## WORK TASK:
Scan the records below. List lines holding "unitDirectory".

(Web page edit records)
-*-

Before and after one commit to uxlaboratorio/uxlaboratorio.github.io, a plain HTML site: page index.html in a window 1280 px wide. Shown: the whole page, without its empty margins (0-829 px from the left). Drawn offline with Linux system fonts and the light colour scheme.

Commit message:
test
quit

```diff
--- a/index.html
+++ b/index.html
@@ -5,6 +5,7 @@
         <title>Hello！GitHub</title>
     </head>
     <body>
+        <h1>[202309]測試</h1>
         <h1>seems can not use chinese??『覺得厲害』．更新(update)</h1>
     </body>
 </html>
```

-*-

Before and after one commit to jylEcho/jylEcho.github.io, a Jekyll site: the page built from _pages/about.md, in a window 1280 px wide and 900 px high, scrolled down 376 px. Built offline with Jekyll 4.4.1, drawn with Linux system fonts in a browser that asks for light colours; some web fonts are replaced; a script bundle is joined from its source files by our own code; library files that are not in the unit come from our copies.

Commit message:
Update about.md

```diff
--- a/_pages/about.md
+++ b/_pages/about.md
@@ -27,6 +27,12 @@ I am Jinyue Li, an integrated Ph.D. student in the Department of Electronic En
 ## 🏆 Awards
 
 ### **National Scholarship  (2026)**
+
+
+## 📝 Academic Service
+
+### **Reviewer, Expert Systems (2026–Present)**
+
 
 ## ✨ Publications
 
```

-*-

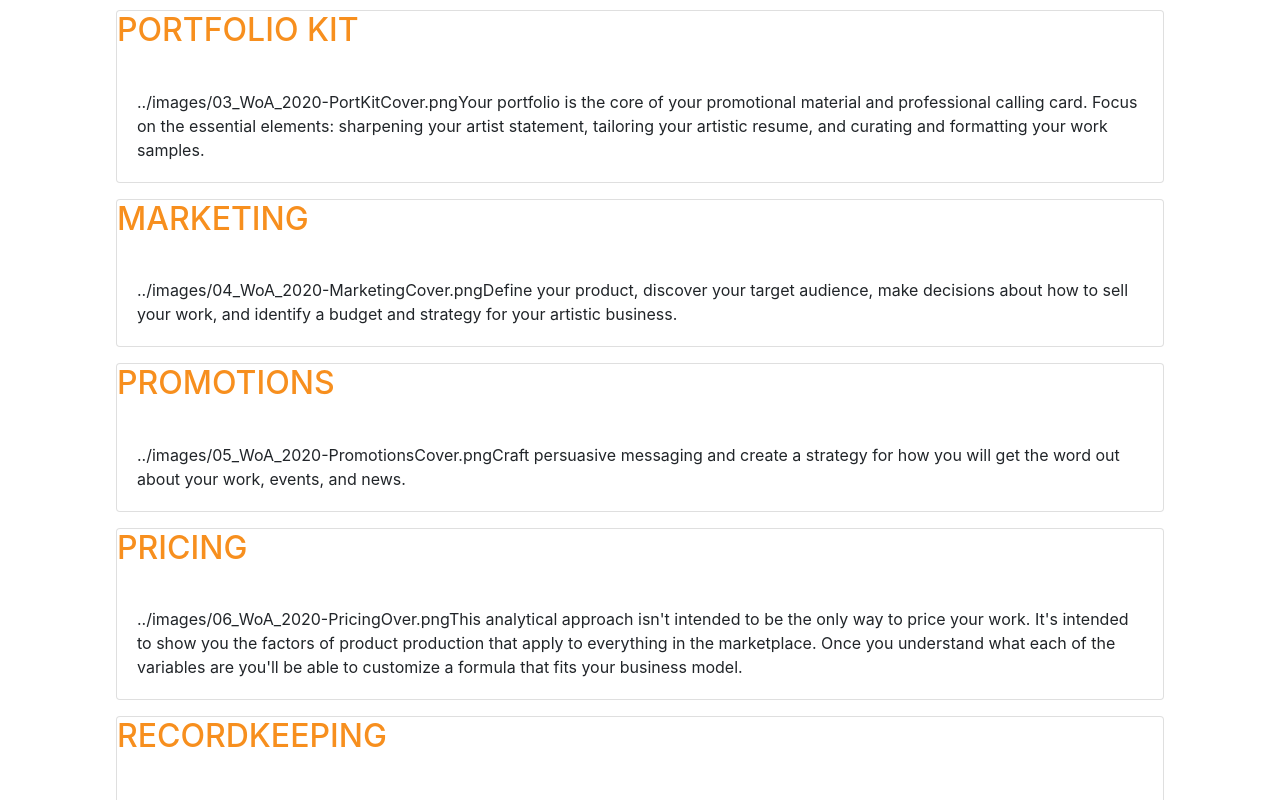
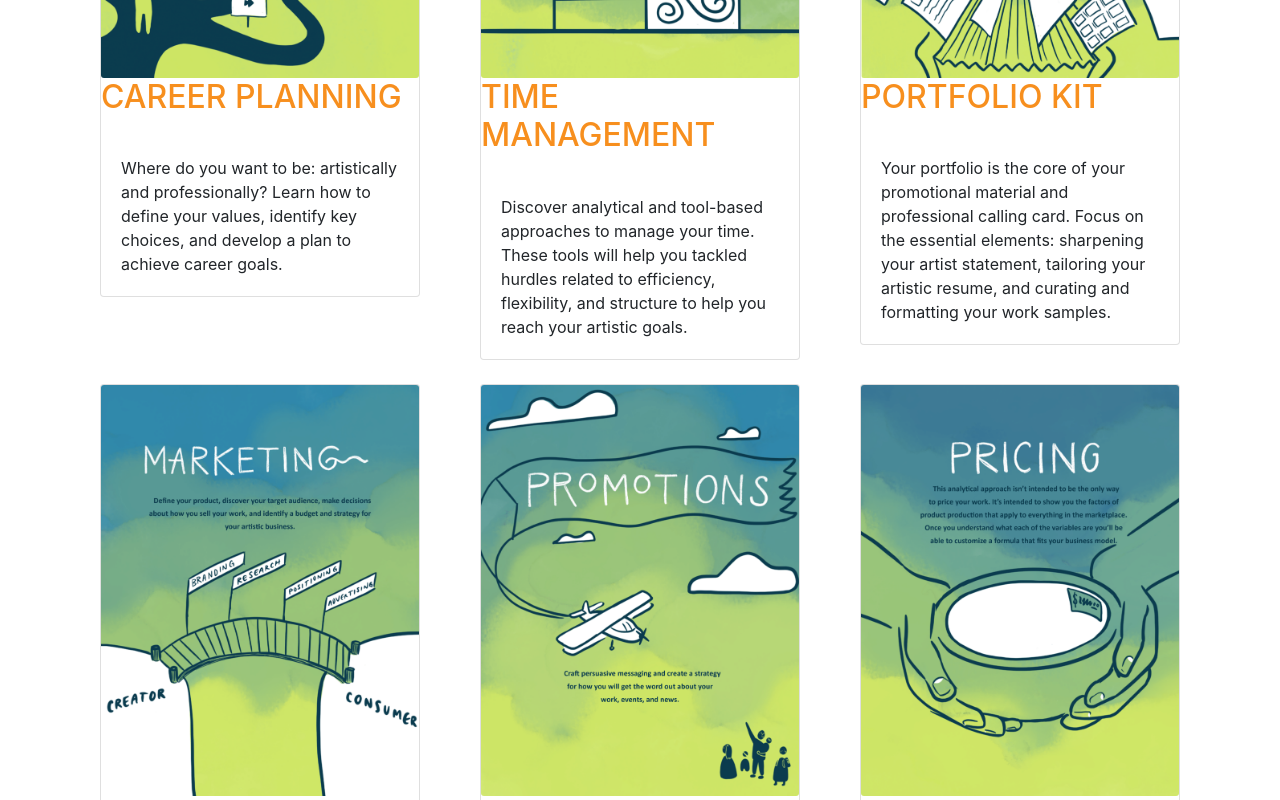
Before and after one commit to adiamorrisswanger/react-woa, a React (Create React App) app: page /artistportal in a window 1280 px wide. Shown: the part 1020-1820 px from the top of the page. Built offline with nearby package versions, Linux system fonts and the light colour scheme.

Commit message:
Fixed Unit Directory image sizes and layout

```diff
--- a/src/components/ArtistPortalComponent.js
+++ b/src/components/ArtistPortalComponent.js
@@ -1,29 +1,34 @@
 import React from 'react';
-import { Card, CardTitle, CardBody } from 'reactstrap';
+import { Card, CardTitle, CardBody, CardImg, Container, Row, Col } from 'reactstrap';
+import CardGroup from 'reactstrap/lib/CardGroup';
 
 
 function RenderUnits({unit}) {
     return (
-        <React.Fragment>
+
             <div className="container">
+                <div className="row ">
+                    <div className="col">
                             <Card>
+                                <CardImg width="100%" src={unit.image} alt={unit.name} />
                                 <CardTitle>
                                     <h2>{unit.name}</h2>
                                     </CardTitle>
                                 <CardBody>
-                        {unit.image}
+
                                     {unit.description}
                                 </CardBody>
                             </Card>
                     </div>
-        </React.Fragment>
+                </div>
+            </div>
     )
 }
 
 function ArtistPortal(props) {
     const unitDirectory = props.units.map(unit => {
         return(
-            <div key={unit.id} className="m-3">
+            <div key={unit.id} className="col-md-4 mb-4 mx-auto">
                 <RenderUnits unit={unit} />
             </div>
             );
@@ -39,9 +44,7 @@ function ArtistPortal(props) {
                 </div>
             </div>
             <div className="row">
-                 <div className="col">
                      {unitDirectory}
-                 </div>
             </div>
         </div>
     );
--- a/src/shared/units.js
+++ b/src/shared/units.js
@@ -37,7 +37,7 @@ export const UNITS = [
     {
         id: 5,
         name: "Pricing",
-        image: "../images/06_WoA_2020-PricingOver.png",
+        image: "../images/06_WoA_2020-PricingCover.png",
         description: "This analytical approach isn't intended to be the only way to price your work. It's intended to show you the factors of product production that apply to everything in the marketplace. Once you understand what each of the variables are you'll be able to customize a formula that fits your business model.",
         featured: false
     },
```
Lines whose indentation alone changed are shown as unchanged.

-*-

## FINAL ANSWER:
     const unitDirectory = props.units.map(unit => {
                      {unitDirectory}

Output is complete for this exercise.